The volunteers came from a wide array of churches, organizations, and communities (among them were some homeless representatives). They shared a common goal, according to the Center for Poverty Solutions, which organized the event along with the Mayor’s Office of Homeless Services: to improve the plight of the homeless.
The data collected will be used to determine the size, characteristics, and needs of Baltimore's homeless population, which will allow community advocates and city leaders to better understand what services Baltimore's homeless use, and what is still needed. The census may also provide information the city can use to attract more funding to serve the homeless.
Funding for the project was provided by the Maryland Veteran's Administration, the State of Maryland, and Associated Black Charities (ABC). Nextel donated cellular phones for the volunteers use on the night of the census.
This census—the first of its kind in Baltimore—does not just count the homeless, but also—through the interview—has “given them a voice in clearly stating to city leaders where the gaps are in services,” according to Alma Roberts, CEO of the Center for Poverty Solutions. "It is our hope that this Homeless Census becomes an on-going method for assessing the status of our most vulnerable citizens," she stated.

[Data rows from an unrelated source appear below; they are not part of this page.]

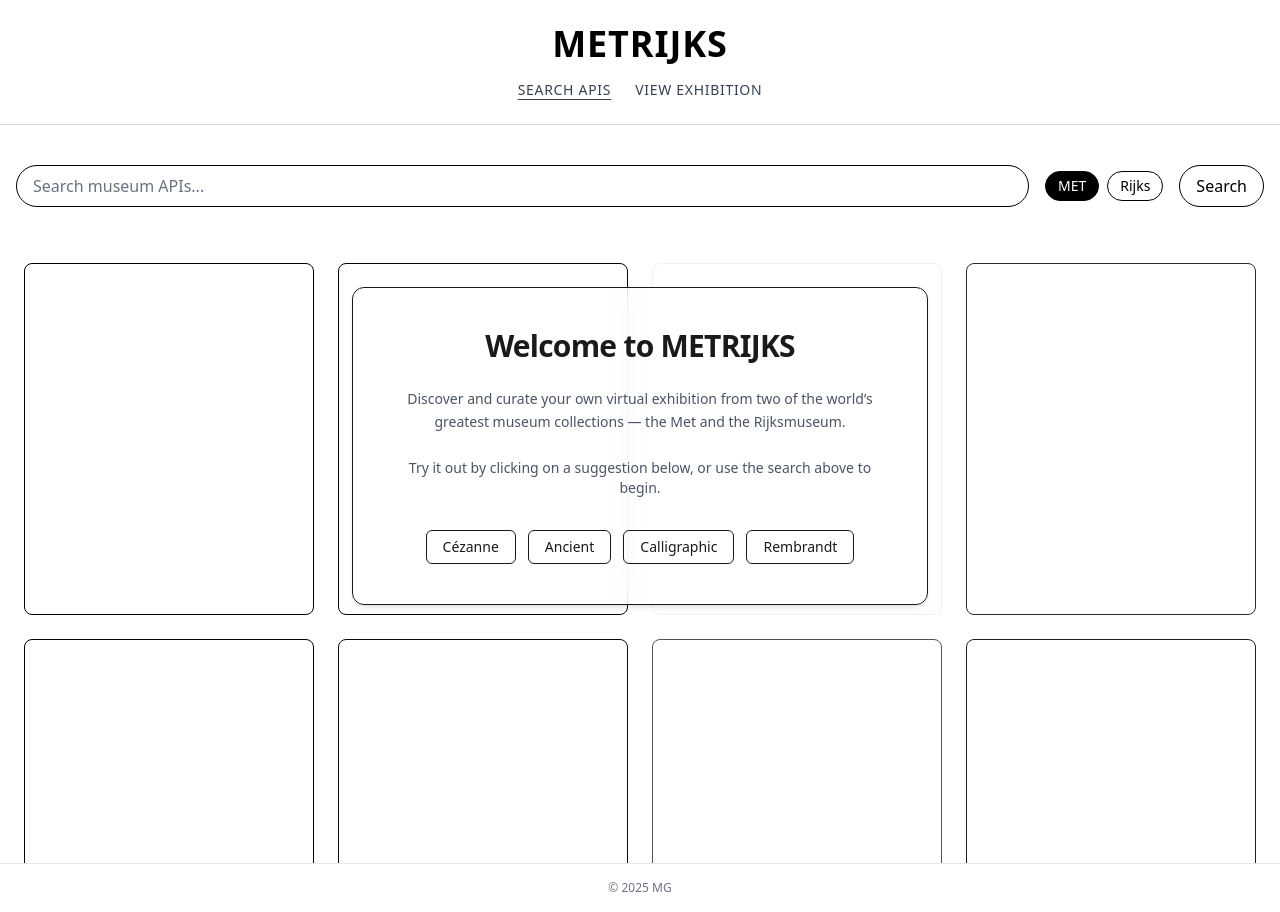
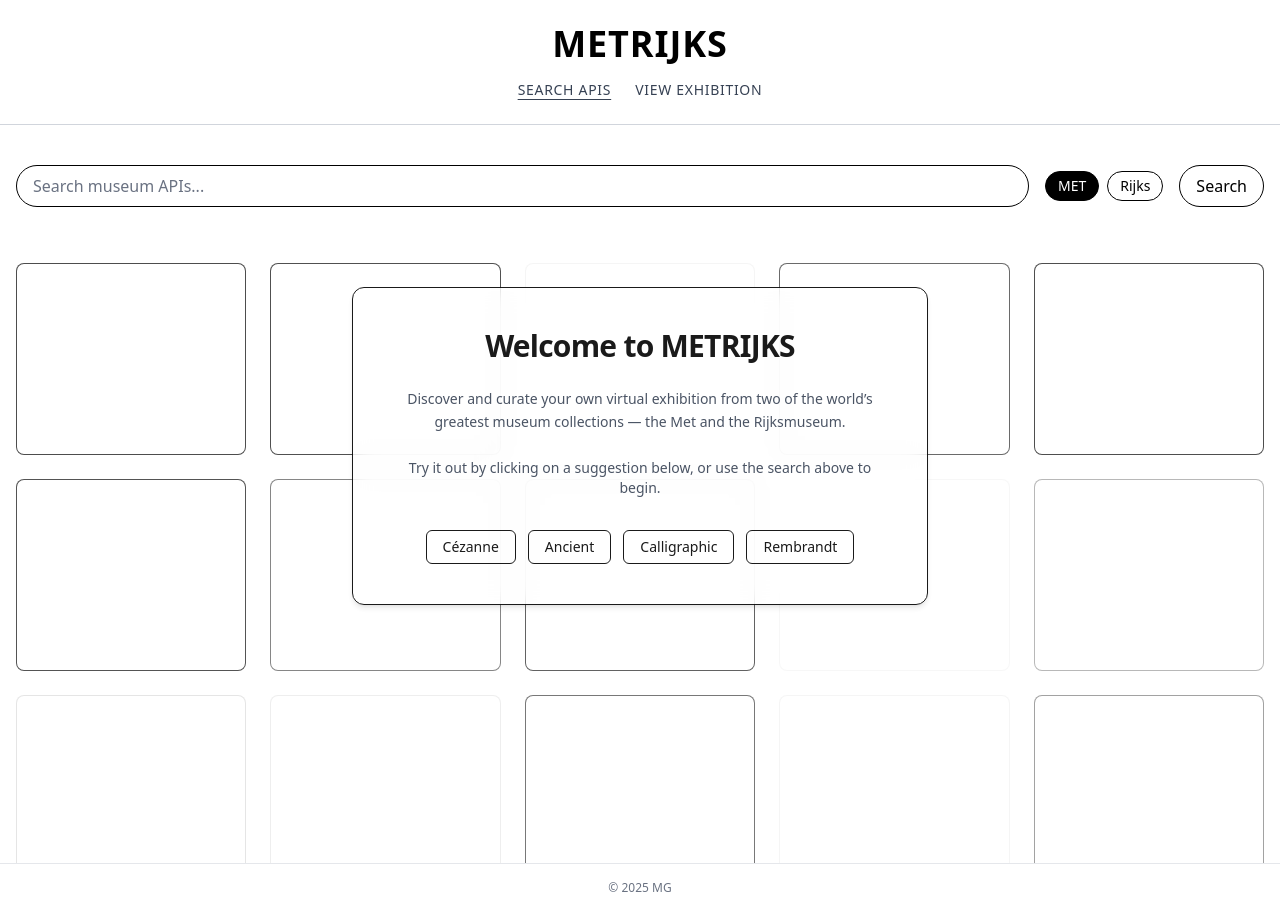
Before and after one commit to MGough22/metrijks, a React (Vite) app: page / in a window 1280 px wide. Built offline with nearby package versions, Linux system fonts and the light colour scheme; what ldrs would draw is missing.

Commit message:
changes the aspect ratios of ghost cards to screen size

```diff
--- a/src/components/GhostArtworkCard.jsx
+++ b/src/components/GhostArtworkCard.jsx
@@ -1,7 +1,7 @@
 export default function GhostArtworkCard({ opacity = 0 }) {
   return (
     <div
-      className="bg-white border border-black-300 rounded-lg overflow-hidden h-[22rem] w-full transition-transform duration-1000"
+      className="bg-white border border-black/70 rounded-lg overflow-hidden transition-transform duration-1000 w-full aspect-[6/5]"
       style={{ opacity }}
     />
   );
--- a/src/components/GhostArtworkGrid.jsx
+++ b/src/components/GhostArtworkGrid.jsx
@@ -39,7 +39,7 @@
   }, []);
 
   return (
-    <div className="grid grid-cols-1 sm:grid-cols-2 md:grid-cols-3 lg:grid-cols-4 gap-6 px-6 py-10 pointer-events-none">
+    <div className="grid grid-cols-2 sm:grid-cols-3 md:grid-cols-4 lg:grid-cols-5 gap-2 sm:gap-4 md:gap-6 px-4 py-10 pointer-events-none">
       {opacities.map((opacity, i) => (
         <GhostArtworkCard key={i} opacity={opacity} />
       ))}
```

A final report detailing the key findings from the Homeless Census will be released this summer.
The Center for Poverty Solutions is a statewide non-profit organization focused on the eradication of poverty by fostering self-sufficiency for those living in poverty, including the working poor. The Center's publications, "Helping People Off the Streets: Real Solutions to Urban Homelessness" (1998) and "Barriers to Stability: Homelessness and Incarceration's Revolving Door in Baltimore City" (2002) are defining research on the issues relevant to homelessness in Baltimore. For more information, contact Sarah Zambon at 410-366-0600 or email@example.com.